PROMPT:
Scan the records for the string "moyen", then copy each line that has it.

SUPPLIED RECORDS:
+-------+

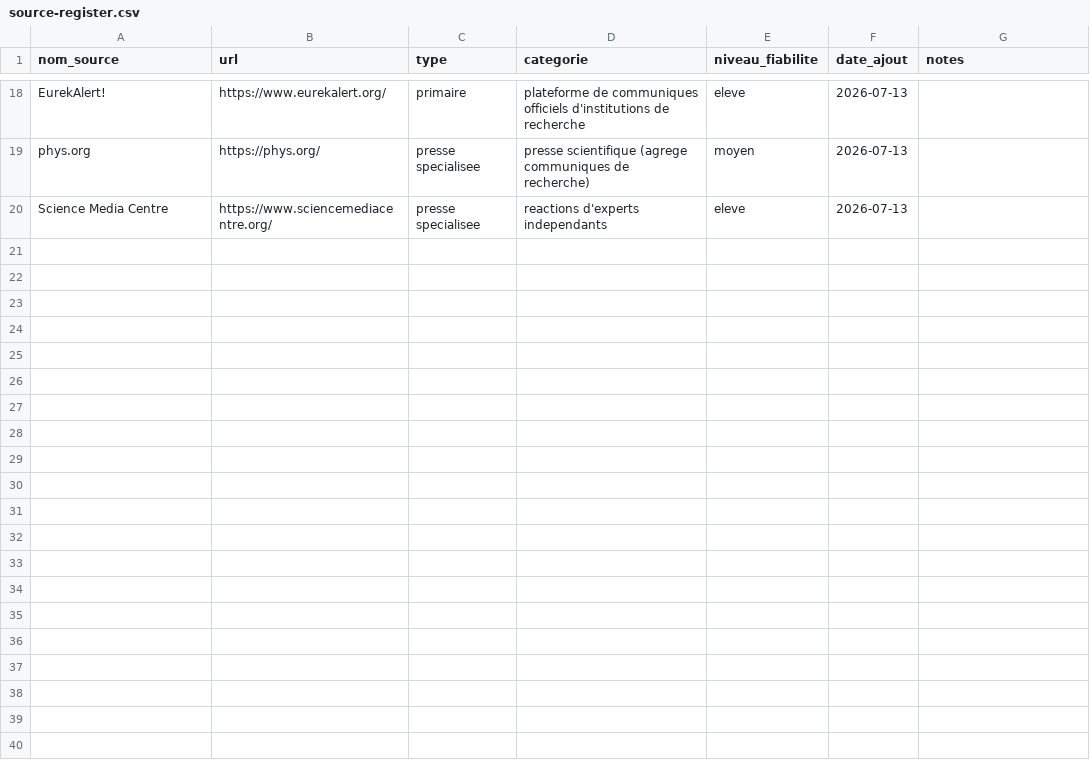
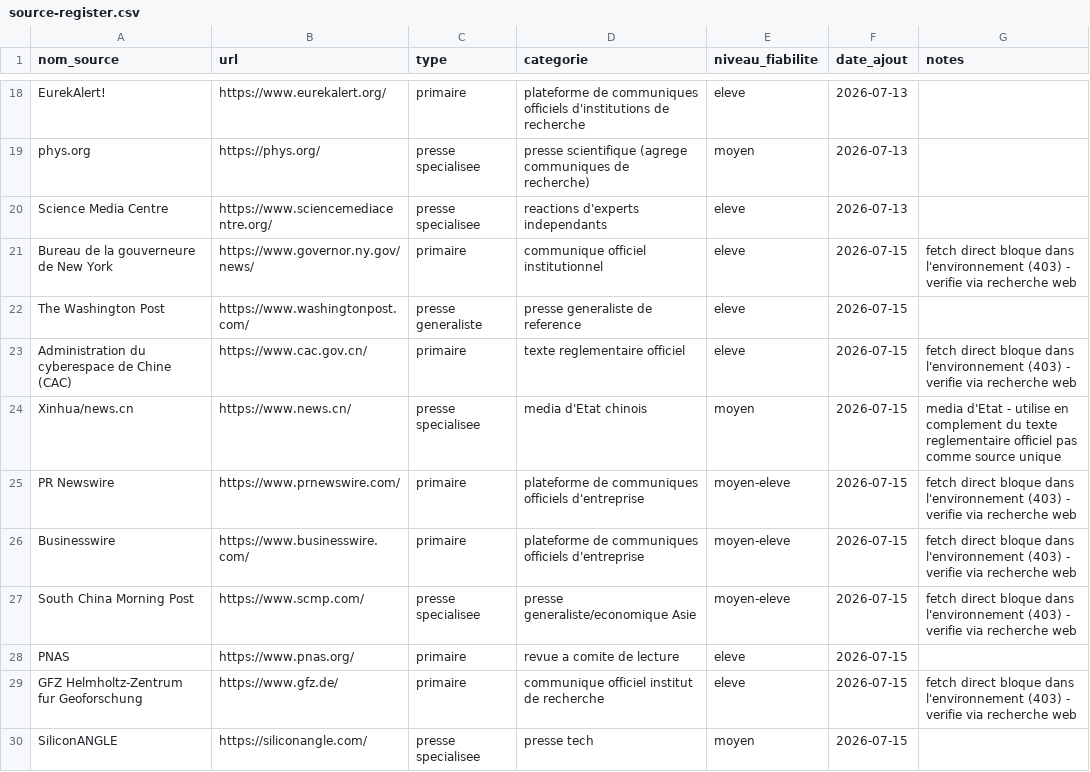
Before and after one commit to perillatjerome/ai-intelligence-watch, a CSV file: data/source-register.csv, drawn as a sheet; only a part is shown, gaps mark what is left out; the diff names each change by its address in the sheet, - before the commit and + after, or states it on an @@ line.

```diff
--- a/data/source-register.csv
+++ b/data/source-register.csv
+row 21: Bureau de la gouverneure de New York | https://www.governor.ny.gov/news/ | primaire | communique officiel institutionnel | eleve | 2026-07-15 | fetch direct bloque dans l'environnement (403) - verifie via recherche web
+row 22: The Washington Post | https://www.washingtonpost.com/ | presse generaliste | presse generaliste de reference | eleve | 2026-07-15
+row 23: Administration du cyberespace de Chine (CAC) | https://www.cac.gov.cn/ | primaire | texte reglementaire officiel | eleve | 2026-07-15 | fetch direct bloque dans l'environnement (403) - verifie via recherche web
+row 24: Xinhua/news.cn | https://www.news.cn/ | presse specialisee | media d'Etat chinois | moyen | 2026-07-15 | media d'Etat - utilise en complement du texte reglementaire officiel pas comme source unique
+row 25: PR Newswire | https://www.prnewswire.com/ | primaire | plateforme de communiques officiels d'entreprise | moyen-eleve | 2026-07-15 | fetch direct bloque dans l'environnement (403) - verifie via recherche web
+row 26: Businesswire | https://www.businesswire.com/ | primaire | plateforme de communiques officiels d'entreprise | moyen-eleve | 2026-07-15 | fetch direct bloque dans l'environnement (403) - verifie via recherche web
+row 27: South China Morning Post | https://www.scmp.com/ | presse specialisee | presse generaliste/economique Asie | moyen-eleve | 2026-07-15 | fetch direct bloque dans l'environnement (403) - verifie via recherche web
+row 28: PNAS | https://www.pnas.org/ | primaire | revue a comite de lecture | eleve | 2026-07-15
+row 29: GFZ Helmholtz-Zentrum fur Geoforschung | https://www.gfz.de/ | primaire | communique officiel institut de recherche | eleve | 2026-07-15 | fetch direct bloque dans l'environnement (403) - verifie via recherche web
+row 30: SiliconANGLE | https://siliconangle.com/ | presse specialisee | presse tech | moyen | 2026-07-15
```
Also changed, not shown: data/news-index.csv, data/topic-index.csv, 1 other file.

+-------+

RESULT BELOW:
+row 24: Xinhua/news.cn | https://www.news.cn/ | presse specialisee | media d'Etat chinois | moyen | 2026-07-15 | media d'Etat - utilise en complement du texte reglementaire officiel pas comme source unique
+row 25: PR Newswire | https://www.prnewswire.com/ | primaire | plateforme de communiques officiels d'entreprise | moyen-eleve | 2026-07-15 | fetch direct bloque dans l'environnement (403) - verifie via recherche web
+row 26: Businesswire | https://www.businesswire.com/ | primaire | plateforme de communiques officiels d'entreprise | moyen-eleve | 2026-07-15 | fetch direct bloque dans l'environnement (403) - verifie via recherche web
+row 27: South China Morning Post | https://www.scmp.com/ | presse specialisee | presse generaliste/economique Asie | moyen-eleve | 2026-07-15 | fetch direct bloque dans l'environnement (403) - verifie via recherche web
+row 30: SiliconANGLE | https://siliconangle.com/ | presse specialisee | presse tech | moyen | 2026-07-15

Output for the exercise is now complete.